To meet the needs of the new situation, the ABA was formed. Its code of practice’s requirements included the establishment of a national operator training register.
"When you are looking for training, look for the ABA logo,” advises Andy Cartwright. "It’s a sign that your training will meet the high standards required.”
The National Operator Registration Scheme (NORS) from RTITB is another scheme operating under the ABA's tightened requirements. RTITB has been meeting this standard for over 10 years. NORS helps employers to avoid hiring untrained/incorrectly trained MHE drivers using counterfeit certificates, helping to ensure high standards of safety in the workplace. The NORS system keeps detailed records of trained MHE operators so that employers can check whether a potential employee has the relevant training and is registered with a recognised body before hiring them.
"Employers cannot always be sure that an MHE certificate presented by a prospective employee or sub-contractor is genuine, but access to the NORS database simplifies and strengthens the audit trail, giving employers and operators confidence, with traceable proof," says operations director of RTITB, Laura Nelson.
"Each year, NORS rejects over 1700 MHE operator applications due to incomplete or insufficient training.”

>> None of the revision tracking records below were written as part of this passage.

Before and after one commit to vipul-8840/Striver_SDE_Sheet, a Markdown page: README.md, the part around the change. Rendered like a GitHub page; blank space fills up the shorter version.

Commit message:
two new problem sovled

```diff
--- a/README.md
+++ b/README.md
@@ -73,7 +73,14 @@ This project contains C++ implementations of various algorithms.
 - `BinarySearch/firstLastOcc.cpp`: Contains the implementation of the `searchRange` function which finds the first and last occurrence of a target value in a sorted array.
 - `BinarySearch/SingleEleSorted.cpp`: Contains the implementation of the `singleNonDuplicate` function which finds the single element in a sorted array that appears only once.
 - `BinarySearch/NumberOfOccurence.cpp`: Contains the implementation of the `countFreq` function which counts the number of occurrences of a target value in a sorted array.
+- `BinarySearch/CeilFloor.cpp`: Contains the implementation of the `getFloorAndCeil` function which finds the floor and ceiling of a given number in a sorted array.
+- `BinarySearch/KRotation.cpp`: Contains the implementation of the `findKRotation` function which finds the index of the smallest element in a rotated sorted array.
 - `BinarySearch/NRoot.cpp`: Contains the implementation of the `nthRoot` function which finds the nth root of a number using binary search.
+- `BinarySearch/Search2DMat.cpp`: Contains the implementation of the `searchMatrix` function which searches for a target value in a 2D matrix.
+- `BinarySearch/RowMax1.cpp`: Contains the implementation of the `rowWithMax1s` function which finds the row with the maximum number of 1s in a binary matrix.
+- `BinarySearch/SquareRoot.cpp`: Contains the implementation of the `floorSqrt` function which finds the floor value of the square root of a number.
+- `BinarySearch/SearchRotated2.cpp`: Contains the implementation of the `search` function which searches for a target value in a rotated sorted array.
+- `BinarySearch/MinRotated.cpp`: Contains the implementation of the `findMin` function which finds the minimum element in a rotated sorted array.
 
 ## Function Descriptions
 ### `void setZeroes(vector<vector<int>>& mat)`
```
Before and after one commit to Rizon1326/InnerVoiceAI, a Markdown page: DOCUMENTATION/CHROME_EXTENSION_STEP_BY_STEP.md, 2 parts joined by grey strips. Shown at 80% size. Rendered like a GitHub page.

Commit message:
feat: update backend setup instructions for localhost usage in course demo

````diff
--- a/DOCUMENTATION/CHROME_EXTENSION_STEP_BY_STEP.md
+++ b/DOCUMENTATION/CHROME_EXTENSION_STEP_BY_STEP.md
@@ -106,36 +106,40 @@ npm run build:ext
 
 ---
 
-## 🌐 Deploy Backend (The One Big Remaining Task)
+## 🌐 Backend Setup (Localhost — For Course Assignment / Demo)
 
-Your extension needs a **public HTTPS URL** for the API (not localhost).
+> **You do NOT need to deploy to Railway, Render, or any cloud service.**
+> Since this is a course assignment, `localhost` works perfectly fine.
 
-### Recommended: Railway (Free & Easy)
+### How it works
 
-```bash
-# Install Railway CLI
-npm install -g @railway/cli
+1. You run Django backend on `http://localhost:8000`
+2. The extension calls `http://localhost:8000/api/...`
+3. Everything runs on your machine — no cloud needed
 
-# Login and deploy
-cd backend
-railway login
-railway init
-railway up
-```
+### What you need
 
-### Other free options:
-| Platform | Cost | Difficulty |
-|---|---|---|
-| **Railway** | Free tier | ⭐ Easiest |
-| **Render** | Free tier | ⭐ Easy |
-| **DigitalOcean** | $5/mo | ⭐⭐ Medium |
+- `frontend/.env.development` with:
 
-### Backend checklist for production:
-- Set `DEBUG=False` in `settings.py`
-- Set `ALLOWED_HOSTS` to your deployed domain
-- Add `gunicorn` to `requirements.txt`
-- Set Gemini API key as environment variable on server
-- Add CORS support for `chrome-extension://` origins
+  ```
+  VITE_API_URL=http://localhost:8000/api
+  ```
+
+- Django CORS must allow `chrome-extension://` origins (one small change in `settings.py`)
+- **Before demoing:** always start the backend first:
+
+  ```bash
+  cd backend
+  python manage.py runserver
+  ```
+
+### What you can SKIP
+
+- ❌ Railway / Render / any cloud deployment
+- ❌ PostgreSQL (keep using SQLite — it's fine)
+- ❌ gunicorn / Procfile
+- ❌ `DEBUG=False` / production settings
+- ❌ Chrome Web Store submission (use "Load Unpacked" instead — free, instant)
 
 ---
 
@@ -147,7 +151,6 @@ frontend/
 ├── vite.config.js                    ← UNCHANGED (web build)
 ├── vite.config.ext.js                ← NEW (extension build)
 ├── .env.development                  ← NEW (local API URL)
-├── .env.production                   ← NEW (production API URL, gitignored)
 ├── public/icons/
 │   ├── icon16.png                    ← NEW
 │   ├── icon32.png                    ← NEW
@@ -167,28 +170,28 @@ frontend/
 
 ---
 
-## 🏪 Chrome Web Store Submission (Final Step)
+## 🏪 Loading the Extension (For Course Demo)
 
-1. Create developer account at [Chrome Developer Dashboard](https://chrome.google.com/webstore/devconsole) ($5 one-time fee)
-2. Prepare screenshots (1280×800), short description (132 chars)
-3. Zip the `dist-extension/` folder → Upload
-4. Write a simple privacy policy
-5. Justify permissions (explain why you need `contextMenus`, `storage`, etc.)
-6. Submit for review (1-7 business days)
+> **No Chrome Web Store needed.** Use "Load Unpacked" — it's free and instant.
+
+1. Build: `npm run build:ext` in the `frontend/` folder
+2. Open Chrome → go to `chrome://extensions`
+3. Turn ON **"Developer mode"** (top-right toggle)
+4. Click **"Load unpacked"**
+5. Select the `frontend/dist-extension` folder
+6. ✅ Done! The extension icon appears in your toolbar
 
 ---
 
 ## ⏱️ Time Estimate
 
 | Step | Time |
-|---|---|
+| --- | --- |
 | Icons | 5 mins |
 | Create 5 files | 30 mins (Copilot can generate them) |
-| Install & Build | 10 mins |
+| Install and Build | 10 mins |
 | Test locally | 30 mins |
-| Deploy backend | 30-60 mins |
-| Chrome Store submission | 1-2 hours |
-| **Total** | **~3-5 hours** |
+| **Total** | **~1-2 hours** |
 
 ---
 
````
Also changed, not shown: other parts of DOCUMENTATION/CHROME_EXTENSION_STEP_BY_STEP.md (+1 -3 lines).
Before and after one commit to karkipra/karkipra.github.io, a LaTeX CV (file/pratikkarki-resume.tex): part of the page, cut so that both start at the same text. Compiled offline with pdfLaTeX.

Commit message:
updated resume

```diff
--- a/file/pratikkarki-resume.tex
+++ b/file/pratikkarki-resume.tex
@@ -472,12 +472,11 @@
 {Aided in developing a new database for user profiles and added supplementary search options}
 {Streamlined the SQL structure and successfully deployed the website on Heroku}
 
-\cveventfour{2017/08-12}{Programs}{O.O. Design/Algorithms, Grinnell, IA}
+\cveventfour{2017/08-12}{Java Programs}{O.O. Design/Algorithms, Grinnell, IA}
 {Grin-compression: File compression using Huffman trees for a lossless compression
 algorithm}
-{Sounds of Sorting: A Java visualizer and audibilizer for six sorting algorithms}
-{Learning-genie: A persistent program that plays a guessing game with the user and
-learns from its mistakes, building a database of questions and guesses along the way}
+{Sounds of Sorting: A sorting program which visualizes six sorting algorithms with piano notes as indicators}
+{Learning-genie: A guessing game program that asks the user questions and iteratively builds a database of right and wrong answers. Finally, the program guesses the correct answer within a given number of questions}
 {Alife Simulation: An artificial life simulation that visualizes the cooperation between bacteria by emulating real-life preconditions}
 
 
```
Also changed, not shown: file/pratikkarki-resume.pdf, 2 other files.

The NORS database registers every RTITB trained operator for three years, after which the registration will end and refresher training must be completed to remain on the register of professional operators. This ensures that an operator still remembers all the relevant skills needed to operate the equipment in question. Six months before expiry, the operator is automatically sent a notification advising them to arrange refresher training.
"All employers and recruitment agencies have a duty to stamp out the use of counterfeit certificates and illegal drivers operating heavy duty equipment in the workplace," Laura Nelson states. "This puts staff and businesses at risk.”
Each year, NORS rejects over 1700 MHE operator applications due to incomplete or insufficient training. "If NORS did not exist, there would be 1,700 untrained and unsafe drivers in the workplace, potentially causing dangerous incidents and causing harm to themselves, others and the businesses that unknowingly employed unqualified operators,” Laura Nelson adds.